Friday, June 01, 2007

The Point of Existence

The Point of Existence: Transformations of Narcissism in Self-Realization

by A. H. Almaas

ISBN: 0936713097
ISBN-13: 9780936713090

From the Publisher

THE POINT OF EXISTENCE describes the underlying spiritual basis for the common understanding of narcissism, which is the experience of a disturbance in the inner sense of self and the resulting need for constant reflection from the outside. This vulnerability in the inner experience of identity arises out of a basic separation from the essential presence which is the source of a true self.

The purpose of this book is to support the reader in the development of spiritual maturity and completeness. The larger aim is to contribute to the development of humanity in the service of ultimate spiritual truth.

Customer Reviews

Therapeutic Insights in the Process of Self-Realization, December 7, 2001
By Harvey Aronson (Houston, TX USA)
Much like a major symphonic work, A. H. Almaas' work slowly develops several theme that ultimately converge to reveal incredible beauty and meaning. The initial chapters of the work are somewhat difficult in the extremely fine discriminations that the author makes in setting the ground work for his main arguments. In brief, for Almaas, narcissism is the identification with anything other than one's Essential Identity, whether it be one's body, looks, fame, thoughts, or emotions. Essential Identity is that aspect of our own true nature that give us a sense of who we are at the deepest Being- level of existence. Self-realization involves the movement from the former to the latter--moving from identifying with the ordinary experience of our personality to identifying and becoming one with Being and its essential qualities such as love, compassion, strength, clarity and identity.
For the first time ever, Almaas, presents a rich and psychologically informed phenomenology of the dissolution of the egoic self in the process of self-realization. If the first movement of the work is slow and methodical in setting up the major themes, the second movement, is a detailed, experience near description of how during the course of spiritual development we move from ordinary experience to the depths of Being. Almaas suggests that our idealizations of others, institutions, and ideas has to do with our search for internal support which can only ultimately found in the security of Being. Our need for mirroring, is explored as stemming from Being's need for mirroring, for its uniqueness, specialness and exquisiteness. Most moving in this all, is the exploration of how the very hurts that result from lapses in idealization and mirroring, can be doorways to much deeper understanding. Through a very detailed, and careful assessment of the way in which hurt opens to love and depth, Almaas makes clear how the support of a loving teacher and community make it possible to slowly penetrate our defensive posture, to tolerate pain. He sensitively describes how practitioners gradually move into experiences of deficient emptiness that very naturally can open up to the spaciousness of Being and the realization of our most profound inner identity.
There is so much in this work that is suitable for repetitive consideration and contemplation. It clearly presents in a concise way the modern psychotherapeutic insights on the development of narcissism and then carefully identifies similarities and differences between the therapeutic and spiritual work with narcissism. Almaas identifies and makes psychological sense of those cases of teachers whose behavior does not seem to match their realization. Using the predominant psychological metaphor of our time, Almaas has sympathetically illuminated as no one before, the ways in which every pitfall on the path is also a potential movement closer to our true nature. If the reader will take the patience to move through the slow, sometime painstaking development of the theoretical frame of Book One, they will in Book Two be privileged to experience a most meaningful descriptive and explanatory map of spiritual development that takes account of both the reality and depth of our psychological needs and experiences, and the delicacy, profundity and riches of spiritual reality.

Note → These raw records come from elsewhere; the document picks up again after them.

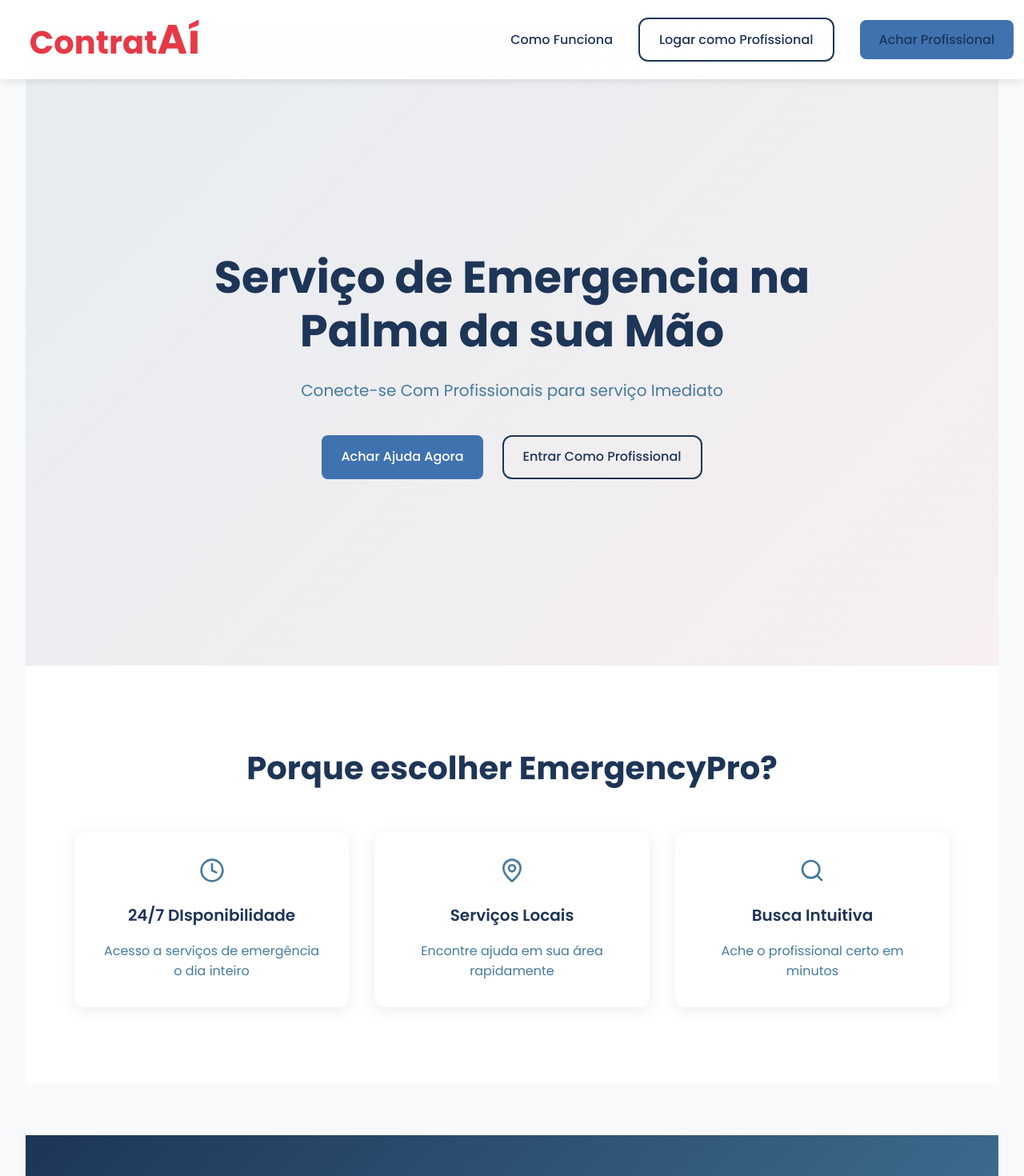
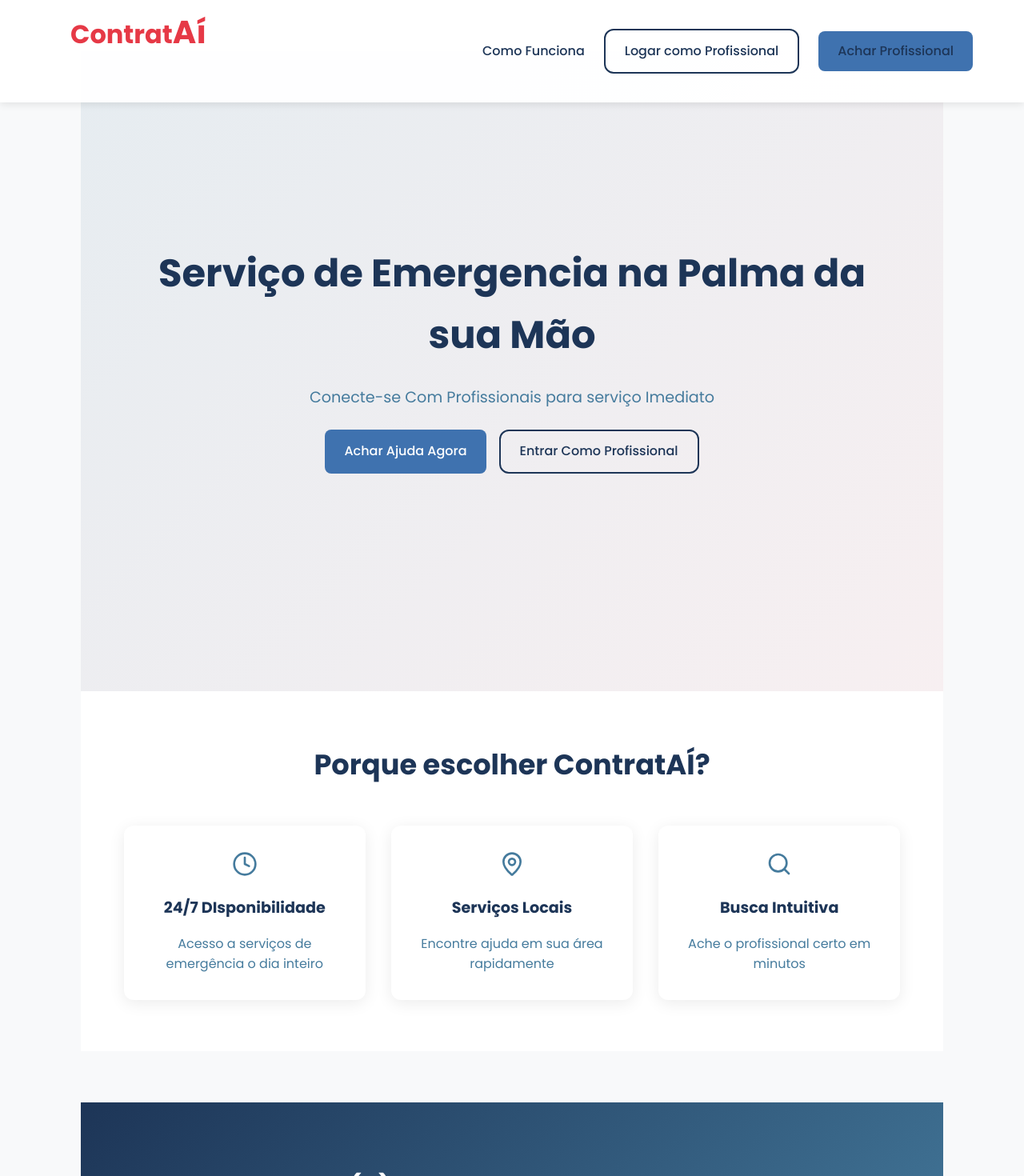
Before and after one commit to Yachmann/ETEC_TCC_REPOSITORIO_2025, a React (Vite) app: page / in a window 1280 px wide. Shown: the top 1470 px of the page at 80% size. Built offline with nearby package versions, Linux system fonts and the light colour scheme.

Commit message:
Ajustes de Css, Ux e sessao

```diff
--- a/src/components/ProfissionalProfile/index.jsx
+++ b/src/components/ProfissionalProfile/index.jsx
@@ -19,6 +19,8 @@ const ProfissionalProfile = ({ profissional }) => {
       fetchEvaluations();
     }
   }, [profissional.id]);
+
+
   return (
     <div className="profissionalProfile">
       <Backbutton rota={'/buscar'}/>
--- a/src/pages/Home.css
+++ b/src/pages/Home.css
@@ -1,6 +1,15 @@
 @import url('https://fonts.googleapis.com/css2?family=Poppins:wght@300;400;500;600;700&display=swap');
 
-/* Reset and Base Styles */
+:root {
+  --primary: #1d3557;
+  --secondary: #457b9d;
+  --accent: #e63946;
+  --bg: #f8f9fa;
+  --white: #ffffff;
+  --radius: 12px;
+  --transition: 0.3s ease;
+}
+
 * {
   margin: 0;
   padding: 0;
@@ -9,141 +18,119 @@
 
 body {
   font-family: 'Poppins', sans-serif;
+  background-color: var(--bg);
+  color: var(--primary);
   line-height: 1.6;
-  color: #1d3557;
-  background-color: #f8f9fa;
 }
 
 .container {
   width: 100%;
-  min-height: 100vh;
   overflow-x: hidden;
 }
 
-/* Navigation */
+/* Navbar */
 .navbar {
   display: flex;
   justify-content: space-between;
   align-items: center;
-  padding: 0.1rem 1%;
+  flex-wrap: wrap;
+  padding: 1rem 5%;
   background-color: rgba(255, 255, 255, 0.95);
+  box-shadow: 0 2px 10px rgba(0, 0, 0, 0.1);
   position: fixed;
+  width: 100%;
   top: 0;
-  left: 0;
-  right: 0;
   z-index: 1000;
-  box-shadow: 0 2px 10px rgba(0, 0, 0, 0.1);
-}
-
-.logo {
-  display: flex;
-  align-items: center;
-  gap: 0.5rem;
 }
 
 .logo h1 {
-  font-size: 2.5rem;
+  font-size: 2rem;
   font-weight: 700;
-  color: #e63946;
-  margin-top: 0.1rem;
+  color: var(--accent);
   cursor: pointer;
 }
-span{
-  font-size: 3.2rem;
-  font-weight: 700;
-  color: #e63946;
-}
 
-.logo-ft{
-  width: 110px;
-  border-radius: 10px;
+.logo span {
+  font-size: 2.5rem;
+  color: var(--accent);
 }
 
 .nav-links {
   display: flex;
-  gap: 2rem;
+  gap: 1.5rem;
   align-items: center;
+  flex-wrap: wrap;
 }
 
 .nav-links a {
   text-decoration: none;
-  color: #1d3557;
+  color: var(--primary);
   font-weight: 500;
-  transition: color 0.3s ease;
+  transition: color var(--transition);
 }
 
-.nav-links a:not(.btn-primary):hover {
-  color: #e63946;
+.nav-links a:hover:not(.btn-primary) {
+  color: var(--accent);
 }
 
-/* Hero Section */
+/* Hero */
 .hero {
+  padding-top: 100px;
+  padding: 5%;
   min-height: 100vh;
-  background: linear-gradient(135deg,
-    rgba(69, 123, 157, 0.1) 0%,
-    rgba(230, 57, 70, 0.05) 100%
-  );
-  padding: 0 5%;
+  background: linear-gradient(135deg, rgba(69, 123, 157, 0.1), rgba(230, 57, 70, 0.05));
   display: flex;
   flex-direction: column;
-}
-
-.hero-content {
-  margin: auto;
+  align-items: center;
+  justify-content: center;
   text-align: center;
-  max-width: 800px;
-  padding-top: 80px;
 }
 
 .hero-content h1 {
-  font-size: 3.5rem;
+  font-size: 3rem;
   font-weight: 700;
-  color: #1d3557;
-  margin-bottom: 1.5rem;
-  line-height: 1.2;
+  color: var(--primary);
 }
 
 .hero-content p {
-  font-size: 1.25rem;
-  color: #457b9d;
-  margin-bottom: 2.5rem;
+  font-size: 1.2rem;
+  color: var(--secondary);
+  margin: 1.5rem 0;
 }
 
 .hero-buttons {
   display: flex;
-  gap: 1.5rem;
+  gap: 1rem;
+  flex-wrap: wrap;
   justify-content: center;
 }
 
-/* Features Section */
+/* Features */
 .features {
-  padding: 6rem 5%;
-  background-color: #fff;
+  padding: 4rem 5%;
+  background-color: var(--white);
 }
 
 .features h2 {
   text-align: center;
-  font-size: 2.5rem;
-  font-weight: 700;
-  color: #1d3557;
+  font-size: 2.2rem;
   margin-bottom: 3rem;
+  color: var(--primary);
 }
 
 .features-grid {
   display: grid;
-  grid-template-columns: repeat(auto-fit, minmax(250px, 1fr));
+  grid-template-columns: repeat(auto-fit, minmax(260px, 1fr));
   gap: 2rem;
-  max-width: 1200px;
-  margin: 0 auto;
 }
 
 .feature-card {
-  background: #fff;
+  background: var(--white);
   padding: 2rem;
-  border-radius: 12px;
+  border-radius: var(--radius);
   text-align: center;
   box-shadow: 0 4px 20px rgba(0, 0, 0, 0.08);
-  transition: transform 0.3s ease, box-shadow 0.3s ease;
+  transition: transform var(--transition), box-shadow var(--transition);
 }
 
 .feature-card:hover {
@@ -152,129 +139,101 @@ span{
 }
 
 .feature-card h3 {
-  font-size: 1.25rem;
-  font-weight: 600;
   margin: 1rem 0;
-  color: #1d3557;
+  color: var(--primary);
+  font-size: 1.2rem;
 }
 
 .feature-card p {
-  color: #457b9d;
+  color: var(--secondary);
 }
 
-/* CTA Section */
+/* CTA */
 .cta {
-  background: linear-gradient(135deg, #1d3557 0%, #457b9d 100%);
-  padding: 6rem 5%;
+  background: linear-gradient(135deg, var(--primary), var(--secondary));
+  padding: 5rem 5%;
+  color: var(--white);
+  text-align: center;
   margin-top: 4rem;
 }
 
-.cta-content {
-  max-width: 800px;
-  margin: 0 auto;
-  text-align: center;
-  color: white;
-}
-
-.cta-content h2 {
-  font-size: 2.5rem;
-  font-weight: 700;
+.cta h2 {
+  font-size: 2rem;
   margin-bottom: 1rem;
 }
 
-.cta-content p {
-  font-size: 1.25rem;
+.cta p {
   margin-bottom: 2rem;
-  opacity: 0.9;
 }
 
 /* Buttons */
-.btn-primary {
+.btn-primary,
+.btn-secondary {
   display: inline-flex;
   align-items: center;
-  background-color: #e63946;
-  color: white;
+  justify-content: center;
+  font-weight: 500;
   padding: 0.8rem 1.5rem;
-  border-radius: 12px;
+  border-radius: var(--radius);
   text-decoration: none;
-  font-weight: 500;
-  transition: all 0.3s ease;
-  border: none;
-  cursor: pointer;
+  transition: var(--transition);
+}
+
+.btn-primary {
+  background-color: var(--accent);
+  color: var(--white);
 }
 
 .btn-primary:hover {
-  background-color: #d62b38;
+  background-color: var(--secondary);
   transform: translateY(-2px);
   box-shadow: 0 4px 15px rgba(21, 98, 150, 0.3);
-  background-color: #457b9d;
-  color: white;
 }
 
 .btn-secondary {
-  display: inline-flex;
-  align-items: center;
-  background-color: transparent;
-  color: #1d3557;
-  padding: 0.8rem 1.5rem;
-  border-radius: 12px;
-  text-decoration: none;
-  font-weight: 500;
-  border: 2px solid #1d3557;
-  transition: all 0.4s ease;
-  cursor: pointer;
+  border: 2px solid var(--primary);
+  color: var(--primary);
+  background: transparent;
 }
 
 .btn-secondary:hover {
-  background-color: #1d3557;
-  color: white;
-  transform: translateY(-2px);
-  box-shadow: 0 4px 15px rgba(29, 53, 87, 0.2);
+  background-color: var(--primary);
+  color: var(--white);
 }
 
-/* Animations */
-@keyframes fadeIn {
-  from { opacity: 0; transform: translateY(20px); }
-  to { opacity: 1; transform: translateY(0); }
-}
+/* Responsivo */
+@media (max-width: 768px) {
+  .hero-content h1 {
+    font-size: 2rem;
+  }
 
-.hero-content, .feature-card {
-  animation: fadeIn 0.8s ease-out forwards;
-}
-
-/* Responsive Design */
-@media screen and (max-width: 768px) {
-  .navbar {
+  .hero-buttons {
     flex-direction: column;
-    padding: 1rem;
+    gap: 1rem;
   }
 
   .nav-links {
     flex-direction: column;
-    width: 100%;
     gap: 1rem;
     margin-top: 1rem;
+    width: 100%;
   }
 
-  .hero-content h1 {
-    font-size: 2.5rem;
+  .navbar {
+    align-items: flex-start;
   }
 
-  .hero-buttons {
-    flex-direction: column;
+  .features h2,
+  .cta h2 {
+    font-size: 1.75rem;
   }
 
-  .features-grid {
-    grid-template-columns: 1fr;
-  }
-
-  .btn-primary, .btn-secondary {
-    width: 100%;
-    justify-content: center;
+  .feature-card {
+    padding: 1.5rem;
   }
 }
 
-/* Custom Scrollbar */
+/* Scrollbar */
 ::-webkit-scrollbar {
   width: 10px;
 }
@@ -284,10 +243,10 @@ span{
 }
 
 ::-webkit-scrollbar-thumb {
-  background: #457b9d;
+  background: var(--secondary);
   border-radius: 5px;
 }
 
 ::-webkit-scrollbar-thumb:hover {
-  background: #1d3557;
+  background: var(--primary);
 }
--- a/src/pages/Home.jsx
+++ b/src/pages/Home.jsx
@@ -41,7 +41,7 @@ const navigate = useNavigate()
 
       {/* Features Section */}
       <section className="features">
-        <h2>Porque escolher EmergencyPro?</h2>
+        <h2>Porque escolher ContratAÍ?</h2>
         <div className="features-grid">
           <div className="feature-card">
             <Clock color="#457b9d" size={32} />
--- a/src/pages/busca.css
+++ b/src/pages/busca.css
@@ -1,78 +1,160 @@
-/* Header */
-.header {
-    display: flex;
-    flex-direction: column;
-    align-items: center;
-    justify-content: center;
-    width: 100%;
-    padding: 20px;
-   margin-top: -3.0rem;
+/* Container principal */
+.container {
+  padding: 2rem 5%;
+  max-width: 1200px;
+  margin: auto;
 }
 
-.user-icon {
-    color: black;
-    font-size: 3.0rem;
-    display: inline-block;
-    transition: all 0.4s ease;
-}
-
-.user-icon:hover {
-    color: #457b9d;
-    transform: scale(1.1);
+/* Header da página */
+.header {
+  text-align: center;
+  margin-bottom: 2rem;
 }
 
 .header h1 {
   color: #1d3557;
-    font-size: 1.8rem;
+  font-size: 2.2rem;
+  font-weight: 600;
+}
 
-}
 .header h3 {
   color: #457b9d;
-    font-size: 1.8rem;
-    margin-top: 1.2rem;
+  font-size: 1.2rem;
+  margin: 1rem 0;
 }
-* Container de busca */
+
+/* Ícone de usuário */
+.user-icon {
+  position: absolute;
+  top: 20px;
+  right: 20px;
+  color: #1d3557;
+  font-size: 2rem;
+  transition: transform 0.3s ease, color 0.3s ease;
+}
+
+.user-icon:hover {
+  transform: scale(1.2);
+  color: #e63946;
+}
+
+/* Container de busca */
 .busca {
   display: flex;
   flex-wrap: wrap;
-    gap: 10px;
   justify-content: center;
-    align-items: center;
-    padding: 10px;
-    width: 100%;
+  gap: 1rem;
+  margin-top: 1rem;
 }
 
 .busca select,
 .busca input {
-    padding: 10px;
-    border: 1px solid #ccc;
-    border-radius: 5px;
+  padding: 0.7rem 1rem;
   font-size: 1rem;
+  border: 2px solid #ccc;
+  border-radius: 8px;
+  width: 250px;
+  transition: border-color 0.3s ease;
+}
+.filtrarProximidadeContainer {
+  display: flex;
+  justify-content: center;
+  align-items: center;
+  gap: 0.8rem;
+  padding: 1rem;
+  background-color: #f1f5f9;
+  border-radius: 10px;
+  margin: 1.5rem auto;
+  max-width: 600px;
+  font-family: 'Segoe UI', sans-serif;
+  box-shadow: 0 2px 8px rgba(0, 0, 0, 0.05);
+  transition: background-color 0.3s ease;
 }
 
-.busca input {
-    width: 250px;
+.filtrarProximidadeContainer:hover {
+  background-color: #e9f1f7;
 }
 
-/* Botão */
-.busca button {
-    padding: 10px 15px;
-    border: none;
-    border-radius: 5px;
-    background-color: #333;
-    color: white;
+.toggle-container {
+  display: flex;
+  align-items: center;
+  cursor: pointer;
   font-size: 1rem;
-    cursor: pointer;
-    transition: background 0.3s;
+  color: #1d3557;
+  gap: 0.5rem;
 }
 
-.busca button:hover {
-    background-color: #555;
+.toggle-container input[type="checkbox"] {
+  position: absolute; /* Esconde o checkbox padrão */
+  opacity: 0;
+  height: 0;
+  width: 0;
 }
 
-input{
-    margin-top: 5px;
+.toggle-switch {
+  position: relative;
+  width: 40px;
+  height: 20px;
+  background-color: #ccc;
+  border-radius: 10px;
+  transition: background-color 0.3s ease;
 }
-button{
-    background-color: #333;
+
+.toggle-switch::before {
+  content: '';
+  position: absolute;
+  width: 16px;
+  height: 16px;
+  border-radius: 50%;
+  background-color: white;
+  top: 2px;
+  left: 2px;
+  transition: transform 0.3s ease;
 }
+
+/* Estilo quando o checkbox está marcado */
+.toggle-container input:checked + .toggle-switch {
+  background-color: #457b9d;
+}
+
+.toggle-container input:checked + .toggle-switch::before {
+  transform: translateX(20px);
+}
+
+.busca select:focus,
+.busca input:focus {
+  border-color: #457b9d;
+  outline: none;
+}
+
+/* Checkbox */
+.busca label {
+  display: flex;
+  align-items: center;
+  gap: 0.5rem;
+  color: #333;
+  font-size: 0.95rem;
+  margin-top: 0.3rem;
+}
+
+/* Responsividade */
+@media screen and (max-width: 768px) {
+  .header h1 {
+    font-size: 1.8rem;
+  }
+
+  .busca {
+    flex-direction: column;
+    align-items: center;
+  }
+
+  .busca input,
+  .busca select {
+    width: 90%;
+  }
+
+  .user-icon {
+    position: static;
+    margin: 1rem 0;
+  }
+}
```
Also changed, not shown: src/components/PainelProfissional/index.jsx (+23 -8 lines), src/pages/BuscarProfissionais.jsx (+22 -22 lines), src/pages/ProfissionalPage.jsx (+47 -15 lines). Lines whose indentation alone changed are shown as unchanged.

Harvey Aronson, LMSW, Ph.D., is currently directory of Dawn Mountain Buddhist Temple, and a psychotherapist in private practice in Houston, Texas. He is author of Love and Sympathy in Theravada Buddhism, and Couch or Cushion: Buddhisst Practice on Western Groun (forthcoming).

a brilliant & comprehensive mapping of mind, body and soul, August 14, 2006
By whit dickey
The author considers narcissicism in its various folds to be the central impediment to self realization. He looks at it as a natural human defense against what he sees as the almost inevitable annihilation of our soul and the "essence", that we encounter early on in our family upbringing. Not only is it the root of most psychological problems, but we will encounter it constantly while seeking a life of the spirit.

The best book on self realization that I've ever read, because of its compassion for and understanding of the difficulties a Western mind encounters on the path. It does not stop at the Freudian model for psychological health, but rather sees recovery of lost essence as the key to the self.